Benson (1952) treated Dolerus asper and brevicornis as a single species. They were split by Heidemaa et al. (2004), with the characters used to separate the two species being fairly subtle. It is likely that the majority of older records were named by reference to Benson (1952) and hence cannot be safely assigned to either species (Musgrove, 2023).
Males can readily be identified by the penis valve shape and the time of year. In females, the setae on dorsolateral edge of pronotum are as long as or longer than the diameter of an ocellus and the clypeus is more or less asymmetrical with the emargination approximately one half as deep as its median length. The hairs on the top of the head in both species are shorter than the diameter of an ocellus. See Heidemaa et al for key to separate the two.
Dolerus asper larvae feed on sedges and grasses.
GB IUCN Status: Data Deficient
GB Rarity Status: None
Distribution: England, Scotland, Wales (possibly Ireland)
Flight period: April to June
Plant associations: Cyperaceae (Carex, etc.) and Graminaceae (sedges and grasses)
Benson, R.B., 1952. Handbooks for the Identification of British Insects. Hymenoptera, Symphyta, Vol 6, Section 2(a-c), Royal Entomological Society, London
Heidemaa, M.I.K.K., Nuorteva, M., Hantula, J. and Saarma, U., 2004. Dolerus asper Zaddach, 1859 and Dolerus brevicornis Zaddach, 1859 (Hymenoptera: Tenthredinidae), with notes on their phylogeny. European Journal of Entomology, 101(4), pp.637-650
Liston A, Knight G, Sheppard D, Broad G, Livermore L (2014) Checklist of British and Irish Hymenoptera - Sawflies, ‘Symphyta’. Biodiversity Data Journal 2: e1168. https://doi.org/10.3897/BDJ.2.e1168

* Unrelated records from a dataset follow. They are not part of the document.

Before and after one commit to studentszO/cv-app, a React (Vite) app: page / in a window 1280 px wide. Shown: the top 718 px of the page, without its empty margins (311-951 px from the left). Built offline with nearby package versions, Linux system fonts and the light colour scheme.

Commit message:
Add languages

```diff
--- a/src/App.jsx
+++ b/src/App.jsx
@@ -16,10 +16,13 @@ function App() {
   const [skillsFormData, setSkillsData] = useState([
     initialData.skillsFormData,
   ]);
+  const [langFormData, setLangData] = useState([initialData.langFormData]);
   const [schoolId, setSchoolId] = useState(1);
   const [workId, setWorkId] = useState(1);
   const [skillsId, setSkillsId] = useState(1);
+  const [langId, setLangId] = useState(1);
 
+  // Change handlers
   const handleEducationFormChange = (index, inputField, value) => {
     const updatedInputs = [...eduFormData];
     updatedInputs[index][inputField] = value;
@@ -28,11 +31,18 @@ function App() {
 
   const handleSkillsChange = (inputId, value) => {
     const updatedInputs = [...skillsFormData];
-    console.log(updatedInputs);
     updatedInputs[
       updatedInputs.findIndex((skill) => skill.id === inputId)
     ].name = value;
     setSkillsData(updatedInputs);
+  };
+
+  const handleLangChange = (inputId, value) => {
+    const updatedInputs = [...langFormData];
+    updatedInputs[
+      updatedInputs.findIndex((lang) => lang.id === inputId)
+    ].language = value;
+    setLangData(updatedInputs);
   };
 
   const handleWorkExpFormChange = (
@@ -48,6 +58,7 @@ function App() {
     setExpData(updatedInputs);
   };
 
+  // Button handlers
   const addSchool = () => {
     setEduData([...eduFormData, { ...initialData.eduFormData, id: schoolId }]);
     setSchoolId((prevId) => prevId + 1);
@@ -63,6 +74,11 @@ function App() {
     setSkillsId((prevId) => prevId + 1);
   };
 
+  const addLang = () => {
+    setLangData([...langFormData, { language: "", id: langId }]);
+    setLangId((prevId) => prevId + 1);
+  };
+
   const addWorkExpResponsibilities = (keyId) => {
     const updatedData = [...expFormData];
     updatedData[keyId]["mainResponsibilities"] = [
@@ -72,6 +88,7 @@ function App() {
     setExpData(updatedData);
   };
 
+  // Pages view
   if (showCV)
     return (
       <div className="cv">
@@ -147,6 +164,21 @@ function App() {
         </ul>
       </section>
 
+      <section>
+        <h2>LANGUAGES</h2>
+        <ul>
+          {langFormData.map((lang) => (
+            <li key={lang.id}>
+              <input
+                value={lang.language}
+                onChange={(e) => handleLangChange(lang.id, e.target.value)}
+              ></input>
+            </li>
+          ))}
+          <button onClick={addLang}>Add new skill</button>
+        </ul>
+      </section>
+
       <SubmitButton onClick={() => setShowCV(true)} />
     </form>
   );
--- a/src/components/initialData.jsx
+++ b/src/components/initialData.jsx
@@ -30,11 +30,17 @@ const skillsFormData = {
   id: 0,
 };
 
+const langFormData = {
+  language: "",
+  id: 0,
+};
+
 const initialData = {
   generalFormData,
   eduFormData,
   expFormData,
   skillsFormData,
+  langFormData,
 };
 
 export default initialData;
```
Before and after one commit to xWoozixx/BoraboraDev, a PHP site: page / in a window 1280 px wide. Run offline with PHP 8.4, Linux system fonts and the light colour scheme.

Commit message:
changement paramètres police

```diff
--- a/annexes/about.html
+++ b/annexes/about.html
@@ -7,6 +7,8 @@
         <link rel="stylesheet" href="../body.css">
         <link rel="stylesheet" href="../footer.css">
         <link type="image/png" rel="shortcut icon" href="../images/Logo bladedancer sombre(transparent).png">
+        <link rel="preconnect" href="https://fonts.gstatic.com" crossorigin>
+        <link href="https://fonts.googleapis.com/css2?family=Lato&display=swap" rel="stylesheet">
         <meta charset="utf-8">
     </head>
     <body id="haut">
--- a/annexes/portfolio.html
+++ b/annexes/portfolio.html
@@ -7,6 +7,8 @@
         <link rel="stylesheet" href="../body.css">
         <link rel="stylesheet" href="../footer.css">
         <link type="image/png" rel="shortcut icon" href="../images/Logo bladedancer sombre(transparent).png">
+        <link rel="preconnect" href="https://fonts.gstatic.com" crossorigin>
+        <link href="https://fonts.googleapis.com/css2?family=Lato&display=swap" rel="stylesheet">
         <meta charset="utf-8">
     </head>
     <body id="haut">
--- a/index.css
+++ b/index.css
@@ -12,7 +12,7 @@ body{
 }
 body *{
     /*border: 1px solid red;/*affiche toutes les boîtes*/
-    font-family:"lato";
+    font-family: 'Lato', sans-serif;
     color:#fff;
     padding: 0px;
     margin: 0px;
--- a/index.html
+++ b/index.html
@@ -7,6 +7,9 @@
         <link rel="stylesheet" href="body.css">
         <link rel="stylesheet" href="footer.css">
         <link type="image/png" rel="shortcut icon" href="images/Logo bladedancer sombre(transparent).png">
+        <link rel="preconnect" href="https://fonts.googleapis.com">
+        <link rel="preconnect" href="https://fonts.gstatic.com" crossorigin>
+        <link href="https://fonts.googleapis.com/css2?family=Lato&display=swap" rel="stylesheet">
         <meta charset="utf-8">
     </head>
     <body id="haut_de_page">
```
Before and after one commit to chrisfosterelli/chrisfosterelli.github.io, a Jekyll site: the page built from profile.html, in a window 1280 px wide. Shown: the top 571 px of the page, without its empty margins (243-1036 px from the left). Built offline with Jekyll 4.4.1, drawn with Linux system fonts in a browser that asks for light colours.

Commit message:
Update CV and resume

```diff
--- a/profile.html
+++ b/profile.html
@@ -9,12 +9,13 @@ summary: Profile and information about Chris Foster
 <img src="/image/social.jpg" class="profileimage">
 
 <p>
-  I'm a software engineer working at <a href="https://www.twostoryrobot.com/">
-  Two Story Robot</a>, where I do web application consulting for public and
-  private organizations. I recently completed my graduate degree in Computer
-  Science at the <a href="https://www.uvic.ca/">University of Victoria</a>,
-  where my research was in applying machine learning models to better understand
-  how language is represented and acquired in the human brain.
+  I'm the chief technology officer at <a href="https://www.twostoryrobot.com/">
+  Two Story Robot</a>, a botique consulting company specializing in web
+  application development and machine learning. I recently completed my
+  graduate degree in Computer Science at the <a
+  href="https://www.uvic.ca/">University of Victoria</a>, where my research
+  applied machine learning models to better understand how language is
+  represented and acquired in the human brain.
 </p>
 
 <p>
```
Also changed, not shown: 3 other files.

Musgrove, A.J. 2023. A review of the status of sawflies of Great Britain - Phase 2: The Athaliidae and the Tenthredinidae (excluding Nematinae). Natural England, unpublished